I’ve spent two years on club committees in which time we’ve received two, maybe three, emails from the AU about anything to do with charities or help with charity events. The Athletic Union are associated with the University and not the Students’ Association – therefore the current Charities Committee [a Union sub-committee] find it difficult to offer any help or grants if clubs want to put on charity events. I have however spoken to Kelsey Gold, the Charities Convenor, and she said that they’ve had a lot of problems. They want to be helpful to clubs, but it’s difficult, because they have to go through the Athletic Union, and clubs don’t really know the level of support that they can provide, from money bags and collection tins to the vast amounts of experience they have – they have 40 or 50 people on their entire committee, who can offer help to specific clubs. It’s a vastly untapped resource; the hardest thing for clubs is starting new events, particularly for small clubs, who might originally be put off because they don’t have the man-power to run the events. An AU Executive Charities Officer can help bridge the gap between clubs and the Charities Committee.

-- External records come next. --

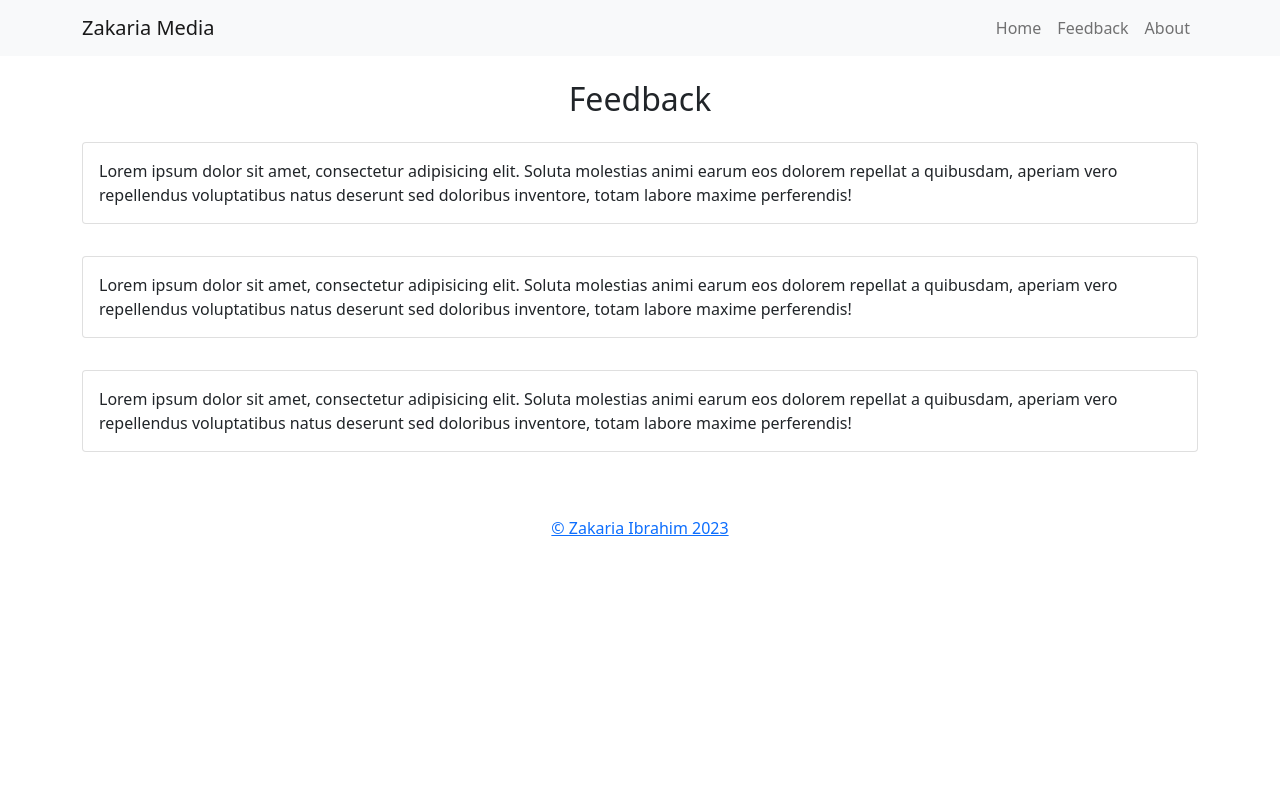
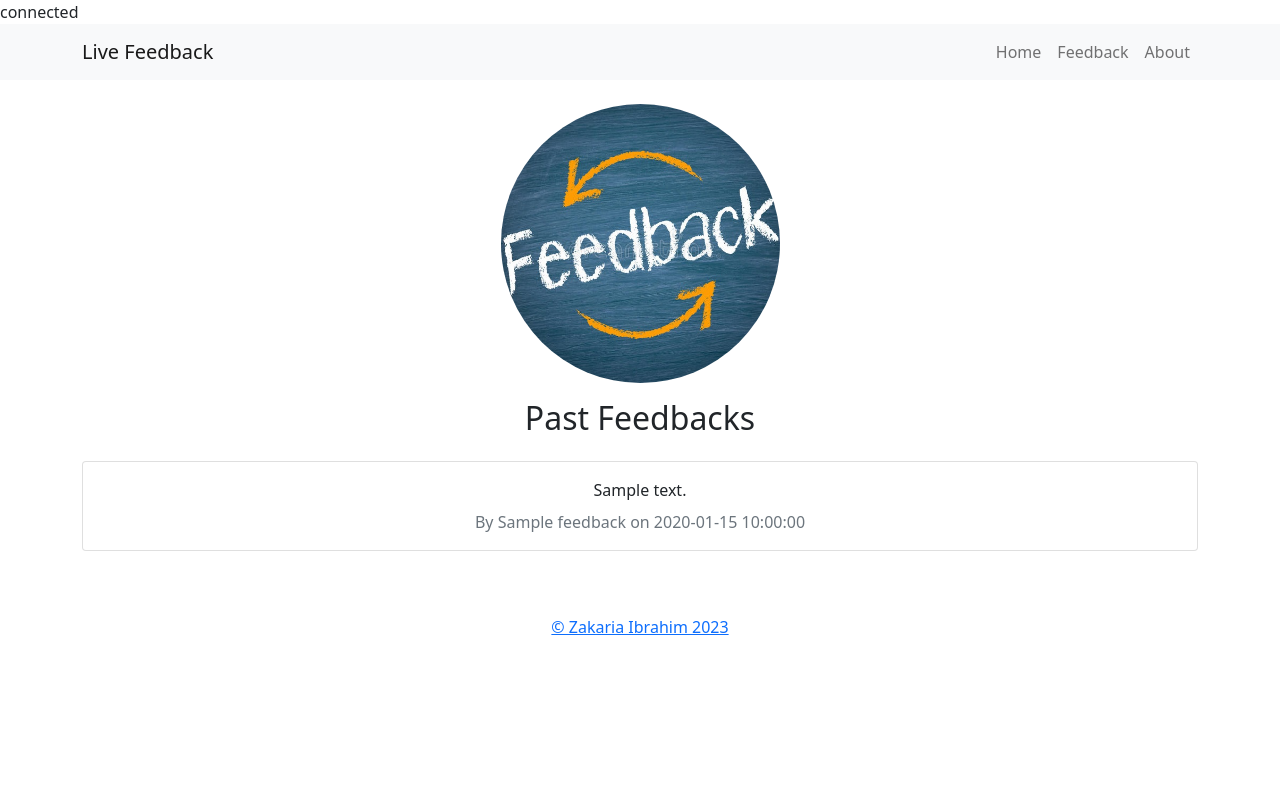
Before and after one commit to zakaria-akash/feedback-app-bootstrap-php-mysql, a PHP site: page /feedback.php in a window 1280 px wide. Run offline with PHP 8.4, Linux system fonts and the light colour scheme; tables that the repository leaves empty or names only in its code hold one stand-in row (values such as "Sample post").

Commit message:
creating a mysql db; connect mysql db in the database.php file; include database.php in the header.php file; male queries to the feedback.php to show all feedbacks from mysql database

```diff
--- /dev/null
+++ b/config/database.php
@@ -0,0 +1,15 @@
+<?php
+define('DB_HOST', 'localhost');
+define('DB_USER', 'zakaria');
+define('DB_PASS', '123456');
+define('DB_NAME', 'live_feedback_db');
+
+//create a connection
+$connection = new mysqli(DB_HOST, DB_USER, DB_PASS, DB_NAME);
+
+//check connection
+if ($connection->connect_error) {
+    die('Connection Failed' . $connection->connect_error);
+}
+
+echo "connected";
--- a/feedback.php
+++ b/feedback.php
@@ -1,30 +1,26 @@
 <?php include "layout/header.php"; ?>
-<h2>Feedback</h2>
+<?php
+$sql = 'SELECT * FROM feedback';
+$result = mysqli_query($connection, $sql);
 
-<div class="card my-3">
-    <div class="card-body">
-        Lorem ipsum dolor sit amet, consectetur adipisicing elit. Soluta
-        molestias animi earum eos dolorem repellat a quibusdam, aperiam vero
-        repellendus voluptatibus natus deserunt sed doloribus inventore,
-        totam labore maxime perferendis!
+$feedback = mysqli_fetch_all($result, MYSQLI_ASSOC);
+?>
+<h2>Past Feedbacks</h2>
+<?php if (empty($feedback)) : ?>
+<h3 class="lead mt3">There is no feedback!</h3>
+<?php endif; ?>
+
+<?php foreach ($feedback as $item) : ?>
+<div class="card my-3 w-100">
+    <div class="card-body text-center">
+        <?php echo $item['body']; ?>
+        <div class="text-secondary mt-2">
+            By <?php echo $item['name']; ?> on
+            <?php echo $item['date']; ?>
+        </div>
     </div>
 </div>
 
-<div class="card my-3">
-    <div class="card-body">
-        Lorem ipsum dolor sit amet, consectetur adipisicing elit. Soluta
-        molestias animi earum eos dolorem repellat a quibusdam, aperiam vero
-        repellendus voluptatibus natus deserunt sed doloribus inventore,
-        totam labore maxime perferendis!
-    </div>
-</div>
+<?php endforeach; ?>
 
-<div class="card my-3">
-    <div class="card-body">
-        Lorem ipsum dolor sit amet, consectetur adipisicing elit. Soluta
-        molestias animi earum eos dolorem repellat a quibusdam, aperiam vero
-        repellendus voluptatibus natus deserunt sed doloribus inventore,
-        totam labore maxime perferendis!
-    </div>
-</div>
 <?php include "layout/footer.php"; ?>
--- a/index.php
+++ b/index.php
@@ -1,7 +1,6 @@
 <?php include "layout/header.php"; ?>
-<img src="img/logo.png" class="w-25 mb-3" alt="" />
 <h2>Feedback</h2>
-<p class="lead text-center">Leave feedback for future communication</p>
+<p class="lead text-center">Leave a feedback for future communication</p>
 <form action="" class="mt-4 w-75">
     <div class="mb-3">
         <label for="name" class="form-label">Name</label>
--- a/layout/header.php
+++ b/layout/header.php
@@ -1,3 +1,4 @@
+<?php include 'config/database.php'; ?>
 <!DOCTYPE html>
 <html lang="en">
 
@@ -13,7 +14,7 @@
 <body>
     <nav class="navbar navbar-expand-sm navbar-light bg-light mb-4">
         <div class="container">
-            <a class="navbar-brand" href="#">Zakaria Media</a>
+            <a class="navbar-brand" href="#">Live Feedback</a>
             <button class="navbar-toggler" type="button" data-bs-toggle="collapse" data-bs-target="#navbarNav"
                 aria-controls="navbarNav" aria-expanded="false" aria-label="Toggle navigation">
                 <span class="navbar-toggler-icon"></span>
@@ -36,3 +37,4 @@
 
     <main>
         <div class="container d-flex flex-column align-items-center">
+            <img src="img/logo.jpg" style="border-radius: 50%;" class="w-25 mb-3" alt="" />
```
Also changed, not shown: img/logo.jpg (added), img/logo.png (deleted).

You say in your manifesto that you want to start a presidential blog – this policy is as old as the hills, how are you going to publicise it and make it a helpful for clubs?

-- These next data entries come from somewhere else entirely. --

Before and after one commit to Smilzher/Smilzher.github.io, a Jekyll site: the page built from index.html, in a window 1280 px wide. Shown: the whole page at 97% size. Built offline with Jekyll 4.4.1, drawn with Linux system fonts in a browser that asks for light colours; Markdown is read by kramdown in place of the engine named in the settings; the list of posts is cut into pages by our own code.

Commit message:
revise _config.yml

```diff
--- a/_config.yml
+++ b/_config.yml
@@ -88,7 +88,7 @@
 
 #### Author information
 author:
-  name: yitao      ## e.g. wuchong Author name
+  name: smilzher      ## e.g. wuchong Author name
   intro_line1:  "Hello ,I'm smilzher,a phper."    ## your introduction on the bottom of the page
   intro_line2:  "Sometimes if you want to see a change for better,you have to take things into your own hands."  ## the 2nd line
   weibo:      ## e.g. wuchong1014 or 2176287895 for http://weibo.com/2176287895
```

It’s important to have a certain level of transparency between the AU and sports clubs. Having spoken to SS, Director of the DSE, and he says that it’s the nature of clubs that they only contact the AU to complain about things, and they don’t necessarily realise that there are a lot of problems which have been solved already. One thing I think Emily Griffiths has done quite poorly this year is show people what she has achieved, and she has achieved a lot, she just hasn’t told us about it. A presidential blog coming right the top, going right to the bottom will be hugely beneficial for clubs.
Now talk me through your plans to improve alumni links.

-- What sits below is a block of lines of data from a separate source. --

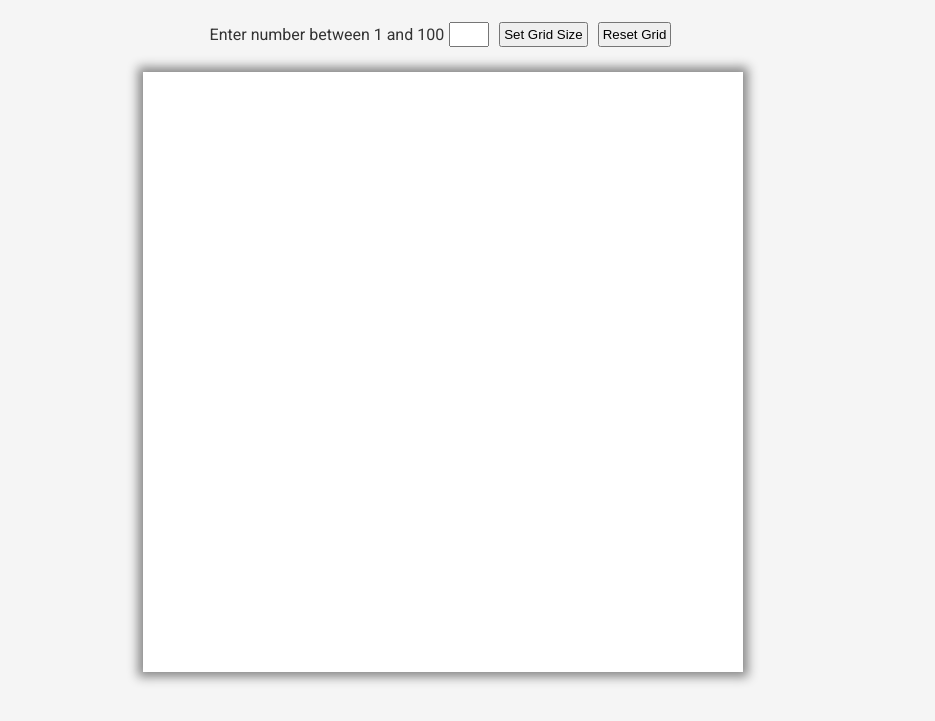
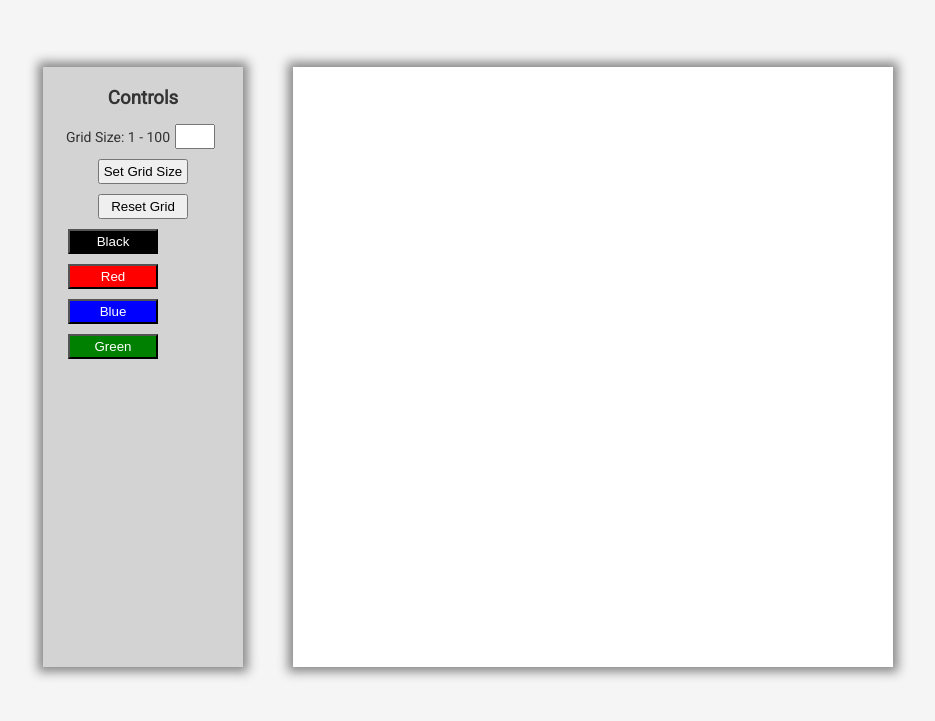
Before and after one commit to barrymac20/etch-a-sketch, a plain HTML site: page index.html in a window 1280 px wide. Shown: the part 61-782 px from the top of the page, without its empty margins (197-1132 px from the left). Drawn offline with Linux system fonts and the light colour scheme.

Commit message:
Add sidebar and buttons without functionality

```diff
--- a/index.html
+++ b/index.html
@@ -12,15 +12,28 @@
     <h1>ETCH - A - SKETCH</h1>
   </header>
 
-  <div class="input">
-    <div>Enter number between 1 and 100</div>
+
+  <div class="main">
+
+    <div class="sidebar">
+      <h3>Controls</h3>
+      <div class="grid-input">
+        <div>Grid Size: 1 - 100</div>
         <input type="text">
+      </div>
       <button id="set-grid-size">Set Grid Size</button>
       <button id="reset-grid">Reset Grid</button>
+      <div id="color-buttons">
+        <button id="black" class="color-button black">Black</button>
+        <button id="red" class="color-button red">Red</button>
+        <button id="blue" class="color-button blue">Blue</button>
+        <button id="green" class="color-button green">Green</button>
+      </div>
     </div>
 
     <div class="grid"></div>
 
+  </div>
   <script src="script.js"></script>
 </body>
 </html>
--- a/script.js
+++ b/script.js
@@ -3,7 +3,10 @@ const grid = document.querySelector('.grid');
 const input = document.querySelector('input');
 const setGridSize = document.getElementById('set-grid-size');
 const resetGrid = document.getElementById('reset-grid');
+const colorButton = document.getElementById('color-buttons')
 // const gridSquare = document.getElementsByClassName('grid-square');
+
+// console.log(color)
 
 // console.log(gridSquare);
 
@@ -12,9 +15,15 @@ setGridSize.addEventListener('click', changeGridSize);
 resetGrid.addEventListener('click', resetGridSize);
 //Mouse over event listener for grid that change colour of each element
 grid.addEventListener('mouseover', function(e){
-  e.target.style.background = 'red';
-  console.log(e.screenX)
-})
+  e.target.style.background = 'black';
+});
+
+// colorButton.addEventListener('click', (e) => {
+//   if(e.target.classList.contains('color-button')) {
+//     e.target.style.background = 'red'
+//   }
+// });
+
 
 //Function to create initial 16x16 grid by adding divs to DOM
 function createGrid(size){
--- a/styles.css
+++ b/styles.css
@@ -9,7 +9,7 @@
 body {
   font-family: 'Roboto', sans-serif;
   color: #333;
-  background: #f5f5f5;
+  background: rgb(245, 245, 245);
   display: flex;
   flex-direction: column;
   align-items: center;
@@ -19,9 +19,31 @@ header {
   margin: 20px;
 }
 
-.input {
+.main {
   display: flex;
   align-items: center;
+}
+
+.sidebar {
+  background-color: lightgray;
+  box-shadow: 0px 0px 10px 5px #888888;
+  height: 600px;
+  width: 200px;
+  display: flex;
+  flex-direction: column;
+  align-items: center;
+  margin: 50px;
+  padding: 20px;
+}
+
+h3 {
+  margin-bottom: 10px;
+}
+
+.grid-input {
+  display: flex;
+  align-items: center;
+  font-size: 14px;
 }
 
 input {
@@ -34,13 +56,34 @@ input {
 button {
   padding: 3px;
   margin: 5px;
+  width: 90px;
+}
+
+.color-button{
+  color: white;
+}
+
+.black {
+  background-color: black;
+}
+
+.red {
+  background-color: red;
+}
+
+.blue {
+  background-color: blue;
+}
+
+.green {
+  background-color: green;
 }
 
 .grid {
   box-shadow: 0px 0px 10px 5px #888888;
   width: 600px;
   height: 600px;
-  margin: 20px auto;
+  /* margin: 20px auto; */
   display: grid;
   grid-template-columns: repeat(16, 1fr);
 }
```
Lines whose indentation alone changed are shown as unchanged.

The current redevelopment plans are excellent, the money for which has been confirmed by the University and raised by the AU. We’re going to get a bigger sports hall, a bigger and better gym, so now is the time to start holding onto our graduating members, and saying that sport is only going to improve at this University. Having been on the first team of badminton for 4 years, I;ve been to almost every University in Scotland and plenty of English ones too, and I can say fairly confidently that we are one of the poorest-equipped Universities when it comes to sport. Improving alumni links will be a long-term project, but if we start doing it now, once we have redeveloped, we’re going to need new equipment, and to maintain the new level of the Sports Centre. If we can create a list of alumni which clubs can access, and make contact with them, asking them to come along see how we’re doing, and give them advice, time, experience, or even sponsorship.
Where do you stand on the AU Exec changes?
I am completely against the de-democratisation of the Athletic Union. That is why one of my key policies is to introduce a Club Captains’ Forum as a level of insurance that clubs will still have a say on the AU Executive Committee. It’s a difficult one to campaign on because it’s unclear what power I will have, if elected, over these changes. I don’t want to make my entire campaign all about it, but I do have a lot of views on it, and I think there’s a lot of anger among the clubs that things haven’t been done in the most open and honest way. Clubs should have been consulted at an earlier stage, and other options should have been considered apart from paying and appointing interns. My main concern is how beneficial the money being spent is. It’s going to be between £7500 and £10000, and I can’t see how that’s going to be money well-spent, and I don’t want to lose anybody who would have wanted to volunteer in the AU; I want to give people the opportunity to get involved in a voluntary capacity. That is something I think we will lose out on if we start appointing interns. I don’t think I would have power to stop these changes. I really hope that I would have a strong voice that would be heeded if elected – I’m pro-democracy in general.